• _WORK TASK_:
Bring together all lines of the material below that contain the string "cellPhone".

• _EXERCISE DATA_:
————

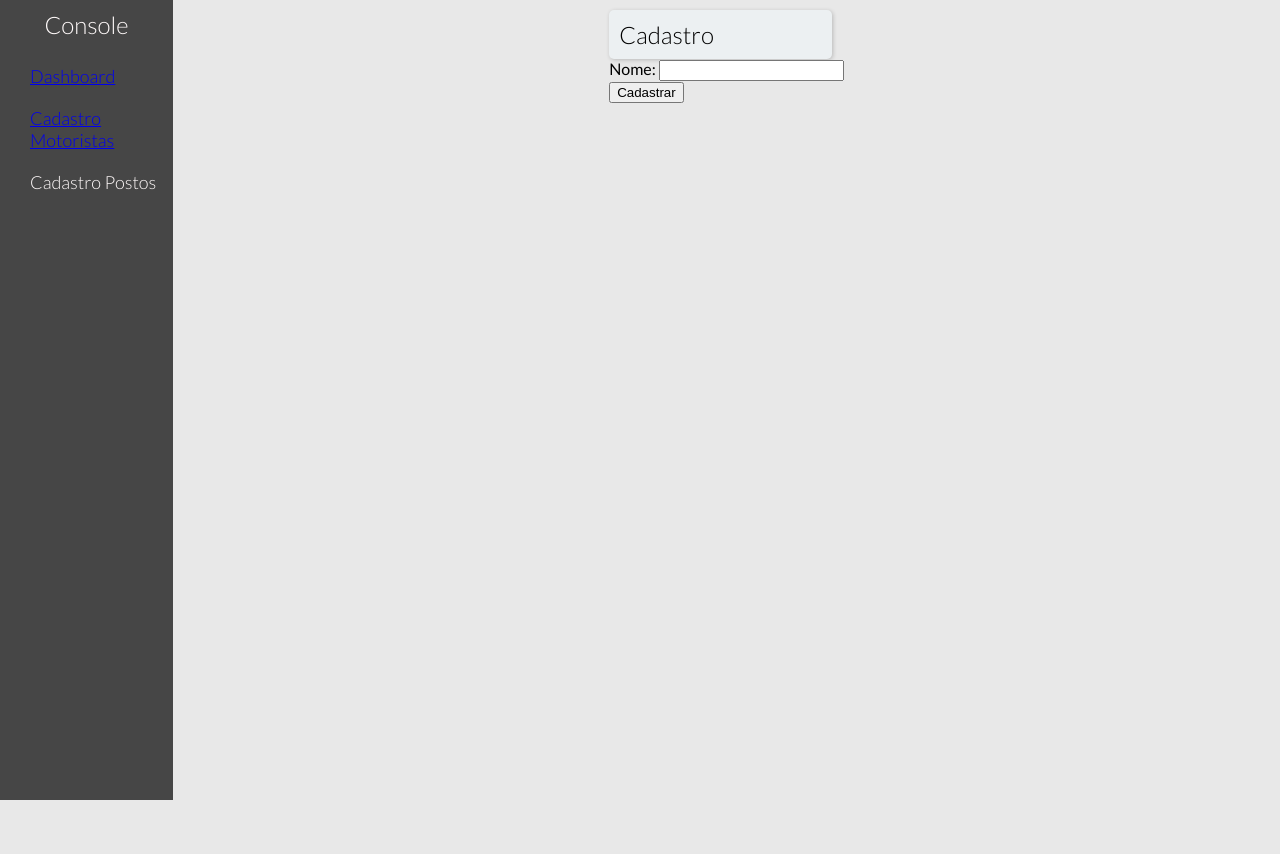
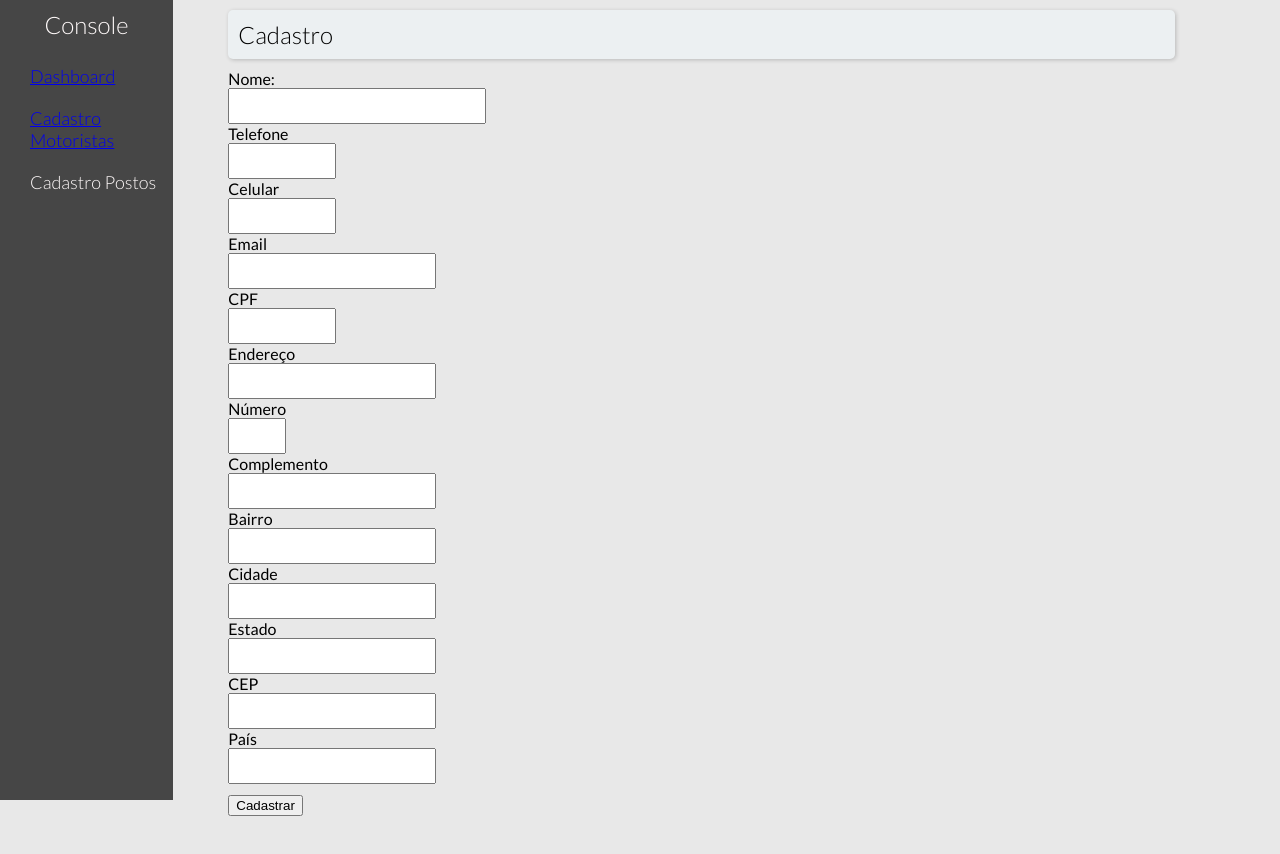
Before and after one commit to jungleBadger/-matera-hackathon, a website: page client/views/console.view.html in a window 1280 px wide. Both pictures are taken after a click on the link "Cadastro Motoristas". Before the commit the page ends 800 px from the top, so only its background shows below. Drawn offline with Linux system fonts and the light colour scheme; no server answers.

Commit message:
Register form

```diff
--- a/client/styles/console.style.css
+++ b/client/styles/console.style.css
@@ -66,6 +66,7 @@ body main header {
     align-items: center;
     box-shadow: 1px 1px 4px 0px rgba(0, 0, 0, 0.20);
     /*justify-content: center;*/
+    margin-bottom: 10px;
 }
 
 
@@ -89,4 +90,48 @@ h2 {
 
 .active {
     display: block !important;
+    width: 90%;
 }
+
+#insertDriverForm {
+    width: 100%;
+    height: 100%;
+}
+
+#insertDriverForm div {
+    display: flex;
+    flex-direction: column;
+    height: 90%;
+    width: 80%;
+}
+
+#insertDriverForm div input {
+    width: 200px;
+    height: 30px;
+}
+
+.firstGroup {
+    display: flex;
+    flex-direction: column;
+
+}
+
+body div form div section #fullName {
+    width: 250px;
+}
+
+body div form div section #phoneNumber {
+    width: 100px;
+}
+
+body div form div section #cellPhone {
+    width: 100px;
+}
+
+body div form div section #cpf {
+    width: 100px;
+}
+
+body div form div #houseNumber {
+    width: 50px;
+}
--- a/client/views/console.view.html
+++ b/client/views/console.view.html
@@ -39,8 +39,37 @@
                 </header>
                 <form id="insertDriverForm">
                     <div>
-                        <label for="driverName">Nome:</label>
-                        <input type="text" name="driverName" id="driverName" />
+                        <section class="firstGroup">
+                            <label for="driverName">Nome:</label>
+                            <input type="text" name="driverName" id="fullName" />
+                            <label for="phoneNumber">Telefone</label>
+                            <input type="text" name="phoneNumber" value="" id="phoneNumber">
+                            <label for="phoneNumber">Celular</label>
+                            <input type="text" name="cellPhone" value="" id="cellPhone">
+                            <label for="email">Email</label>
+                            <input type="text" name="email" value="" id="email">
+                            <label for="">CPF</label>
+                            <input type="text" name="cpf" value="" id="cpf">
+                        </section>
+
+                        <label for="">Endereço</label>
+                        <input type="text" name="address" value="">
+                        <label for="">Número</label>
+                        <input type="text" name="housenumber" value="" id="houseNumber">
+                        <label for="">Complemento</label>
+                        <input type="text" name="name" value="" id="">
+                        <label for="">Bairro</label>
+                        <input type="text" name="name" value="">
+                        <label for="">Cidade</label>
+                        <input type="text" name="name" value="">
+                        <label for="">Estado</label>
+                        <input type="text" name="name" value="">
+                        <label for="">CEP</label>
+                        <input type="text" name="name" value="">
+                        <label for="country">País</label>
+                        <input type="text" name="country" value="">
+
+
                     </div>
                     <input type="submit" value="Cadastrar" id="insertDriver" />
                 </form>
```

————

• _EXERCISE RESULT_:
+body div form div section #cellPhone {
+                            <input type="text" name="cellPhone" value="" id="cellPhone">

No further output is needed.